Wednesday, January 27, 2010

SOTU impressions

I'm not sure I have that much to add to what others have already said about the president's speech.  Personally, I was impressed.  In some ways, that seems easy -- Obama rarely fails to deliver when a good speech is needed, and the SOTU environment is a pretty easy one to thrive in.  But my expectations had been lowered in the past two weeks by the White House's absurd over-reaction to Scott Brown's win in Massachusetts and by pre-speech hype which all focused on a bizarre spending freeze.  Obama more than met my lowered expectations; he actually delivered what was one of the better SOTUs I've seen.  I'd also add that this one was unusually fun to watch.  There was a lot of back and forth with the Congress.  The audience was lively, even occasionally abrasive, and Obama actually seemed to be having fun with it.

A few things stood out for me, mainly on the rhetorical side.  One was the lengthy, somber beginning, in which he went on for several minutes without an applause line explaining the causes and persistence of our economic woes.  Presidents are supposed to say that the state of the union is sound, even when it's not.  I was bothered when Bush opened his 2002 address by saying "the state of our union has never been stronger," even while we were mired in recession and war and while crews were still picking pieces of two of the world's tallest buildings out of a hole in lower Manhattan.  So I appreciated the departure from tradition here.  It seemed appropriate and useful.

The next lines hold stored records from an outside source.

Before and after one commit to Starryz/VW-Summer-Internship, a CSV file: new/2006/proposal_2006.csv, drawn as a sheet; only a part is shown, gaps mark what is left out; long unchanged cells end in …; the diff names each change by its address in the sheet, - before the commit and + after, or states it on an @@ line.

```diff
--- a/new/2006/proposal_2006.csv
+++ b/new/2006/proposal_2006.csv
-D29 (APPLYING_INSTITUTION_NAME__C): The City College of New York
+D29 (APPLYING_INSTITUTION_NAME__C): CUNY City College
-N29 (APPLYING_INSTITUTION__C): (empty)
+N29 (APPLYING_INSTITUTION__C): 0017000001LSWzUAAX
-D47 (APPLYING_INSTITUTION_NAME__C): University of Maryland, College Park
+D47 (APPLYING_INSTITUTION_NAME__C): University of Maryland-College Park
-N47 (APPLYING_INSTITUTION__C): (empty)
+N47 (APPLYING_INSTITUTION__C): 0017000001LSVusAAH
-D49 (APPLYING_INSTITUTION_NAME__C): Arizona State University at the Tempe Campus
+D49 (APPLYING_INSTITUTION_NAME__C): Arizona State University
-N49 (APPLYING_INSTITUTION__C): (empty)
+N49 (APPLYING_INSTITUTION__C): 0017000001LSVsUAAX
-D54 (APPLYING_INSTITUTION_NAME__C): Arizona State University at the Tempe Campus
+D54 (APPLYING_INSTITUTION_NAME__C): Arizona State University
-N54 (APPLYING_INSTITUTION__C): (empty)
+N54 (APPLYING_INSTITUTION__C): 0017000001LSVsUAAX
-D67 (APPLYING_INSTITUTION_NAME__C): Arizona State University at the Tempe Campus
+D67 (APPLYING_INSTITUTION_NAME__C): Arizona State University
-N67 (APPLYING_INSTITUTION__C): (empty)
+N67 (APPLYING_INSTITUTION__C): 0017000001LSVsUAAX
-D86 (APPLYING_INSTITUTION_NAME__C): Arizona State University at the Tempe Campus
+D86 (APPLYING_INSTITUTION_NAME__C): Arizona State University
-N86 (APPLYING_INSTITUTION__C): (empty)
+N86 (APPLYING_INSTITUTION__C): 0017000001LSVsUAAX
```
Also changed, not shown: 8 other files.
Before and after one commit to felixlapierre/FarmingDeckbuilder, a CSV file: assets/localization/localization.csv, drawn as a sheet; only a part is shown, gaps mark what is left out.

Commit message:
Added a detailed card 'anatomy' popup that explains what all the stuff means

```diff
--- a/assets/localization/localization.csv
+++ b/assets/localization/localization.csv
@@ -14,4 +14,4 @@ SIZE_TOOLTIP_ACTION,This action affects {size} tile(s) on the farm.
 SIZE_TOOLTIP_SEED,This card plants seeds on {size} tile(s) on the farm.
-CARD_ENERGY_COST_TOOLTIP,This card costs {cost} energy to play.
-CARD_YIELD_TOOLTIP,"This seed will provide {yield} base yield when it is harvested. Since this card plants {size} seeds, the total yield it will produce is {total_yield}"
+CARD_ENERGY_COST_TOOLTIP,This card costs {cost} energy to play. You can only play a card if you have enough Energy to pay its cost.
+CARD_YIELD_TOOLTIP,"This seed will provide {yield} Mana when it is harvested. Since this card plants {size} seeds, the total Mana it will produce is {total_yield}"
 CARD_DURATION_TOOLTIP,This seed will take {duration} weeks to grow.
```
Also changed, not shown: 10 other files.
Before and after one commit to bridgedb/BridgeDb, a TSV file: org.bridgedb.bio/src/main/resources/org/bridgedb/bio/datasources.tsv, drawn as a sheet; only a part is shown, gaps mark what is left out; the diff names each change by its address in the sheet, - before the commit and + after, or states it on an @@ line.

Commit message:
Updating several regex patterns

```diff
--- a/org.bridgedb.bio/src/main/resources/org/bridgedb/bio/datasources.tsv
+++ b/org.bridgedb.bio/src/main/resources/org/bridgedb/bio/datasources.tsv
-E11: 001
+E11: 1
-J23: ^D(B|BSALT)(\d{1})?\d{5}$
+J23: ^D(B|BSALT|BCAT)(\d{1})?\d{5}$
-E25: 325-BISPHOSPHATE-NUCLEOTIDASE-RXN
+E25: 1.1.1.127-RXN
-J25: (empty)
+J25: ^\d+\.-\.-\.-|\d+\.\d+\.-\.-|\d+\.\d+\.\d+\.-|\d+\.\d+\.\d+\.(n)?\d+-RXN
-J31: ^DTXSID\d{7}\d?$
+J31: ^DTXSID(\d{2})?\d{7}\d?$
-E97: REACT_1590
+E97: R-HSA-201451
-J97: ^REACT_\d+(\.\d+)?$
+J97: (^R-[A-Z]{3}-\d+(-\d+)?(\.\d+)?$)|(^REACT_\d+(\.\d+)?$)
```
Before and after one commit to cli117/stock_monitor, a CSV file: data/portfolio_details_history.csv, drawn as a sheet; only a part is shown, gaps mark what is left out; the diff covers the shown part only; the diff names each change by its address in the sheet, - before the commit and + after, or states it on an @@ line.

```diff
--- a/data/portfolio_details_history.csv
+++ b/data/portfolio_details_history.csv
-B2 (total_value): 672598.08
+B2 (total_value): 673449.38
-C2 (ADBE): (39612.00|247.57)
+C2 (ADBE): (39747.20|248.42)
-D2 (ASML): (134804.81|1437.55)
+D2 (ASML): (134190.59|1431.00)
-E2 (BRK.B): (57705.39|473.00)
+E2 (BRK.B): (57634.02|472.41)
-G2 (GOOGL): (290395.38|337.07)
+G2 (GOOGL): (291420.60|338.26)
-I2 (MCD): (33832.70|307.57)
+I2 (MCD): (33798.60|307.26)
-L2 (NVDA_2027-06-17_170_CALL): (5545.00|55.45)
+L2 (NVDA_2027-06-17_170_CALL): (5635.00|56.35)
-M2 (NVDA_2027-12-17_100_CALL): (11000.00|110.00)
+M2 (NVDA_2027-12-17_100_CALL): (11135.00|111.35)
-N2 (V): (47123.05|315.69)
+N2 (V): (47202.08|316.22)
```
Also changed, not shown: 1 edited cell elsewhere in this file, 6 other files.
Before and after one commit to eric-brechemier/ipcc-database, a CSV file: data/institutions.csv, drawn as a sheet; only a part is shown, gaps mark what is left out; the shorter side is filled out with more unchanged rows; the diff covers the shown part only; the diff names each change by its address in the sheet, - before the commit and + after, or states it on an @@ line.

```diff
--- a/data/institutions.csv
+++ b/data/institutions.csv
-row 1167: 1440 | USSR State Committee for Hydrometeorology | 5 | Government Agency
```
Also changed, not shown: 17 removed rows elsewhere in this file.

And the closing of the speech was incredibly strong.  I liked this line:
Democracy in a nation of three hundred million people can be noisy and messy and complicated. And when you try to do big things and make big changes, it stirs passions and controversy. That’s just how it is.
I've been annoyed when politicians -- Obama included -- describe partisanship as something akin to bad manners, as though there weren't sincere policy beliefs behind it.  Tonight, Obama said that partisanship is something to be expected.  It's supposed to be this way.  He didn't quite say it, but it's a sign of a healthy democracy.

1 comment:

Dusty Baker said...

well said, smotus.

let's see how these next days and weeks pan out. the last 1/4 of the speech was brilliant and will hopefully help change the tone for now (i'm not naive enough to think the tone in washington, to use a trite phrase, can ever actually be changed) as the majority grapples with where it goes with health insurance reform and other domestic priorities.